The most distinctive bacteriologic features of the genus Klebsiella are the absence of motility and the presence of a polysaccharide capsule. This gives colonies a glistening, mucoid character and forms the basis of a serotyping system. Over 70 capsular types have been defined, including some that cross-react with those of other encapsulated pathogens, such as Streptococcus pneumoniae and Haemophilus influenzae. Limited studies suggest that the capsule interferes with complement activation in a way similar to the other encap-sulated pathogens. Several types of pili are also present on the surface and probably aid in adherence to respiratory and urinary epithelium.
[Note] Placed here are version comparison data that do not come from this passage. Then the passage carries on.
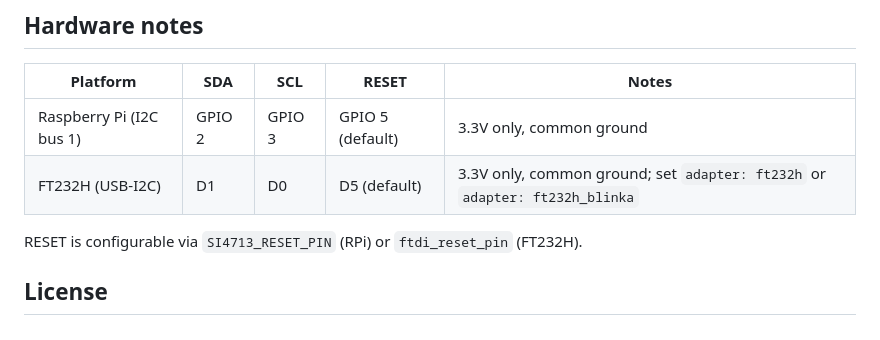
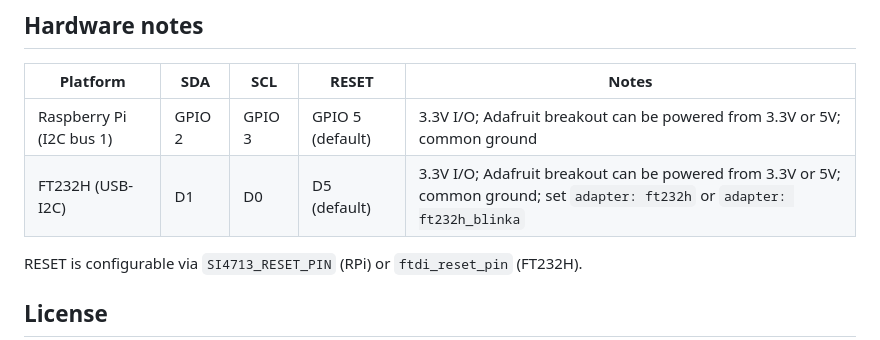
Before and after one commit to bkram/picastsi4713, a Markdown page: README.md, the part around the change. Rendered like a GitHub page.

Commit message:
Add table back

```diff
--- a/README.md
+++ b/README.md
@@ -162,8 +162,8 @@ live console log stream.
 
 | Platform | SDA | SCL | RESET | Notes |
 | --- | --- | --- | --- | --- |
-| Raspberry Pi (I2C bus 1) | GPIO 2 | GPIO 3 | GPIO 5 (default) | 3.3V only, common ground |
-| FT232H (USB-I2C) | D1 | D0 | D5 (default) | 3.3V only, common ground; set `adapter: ft232h` or `adapter: ft232h_blinka` |
+| Raspberry Pi (I2C bus 1) | GPIO 2 | GPIO 3 | GPIO 5 (default) | 3.3V I/O; Adafruit breakout can be powered from 3.3V or 5V; common ground |
+| FT232H (USB-I2C) | D1 | D0 | D5 (default) | 3.3V I/O; Adafruit breakout can be powered from 3.3V or 5V; common ground; set `adapter: ft232h` or `adapter: ft232h_blinka` |
 
 RESET is configurable via `SI4713_RESET_PIN` (RPi) or `ftdi_reset_pin` (FT232H).
 
```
K. pneumoniae, the most common species, is able to cause classic lobar pneumonia, acharacteristic of other encapsulated bacteria. Most Klebsiella pneumonias are indistin-guishable from those produced by other members of the Enterobacteriaceae. Of all the Enterobacteriaceae, Klebsiella species are now among the most resistant to antimicrobics.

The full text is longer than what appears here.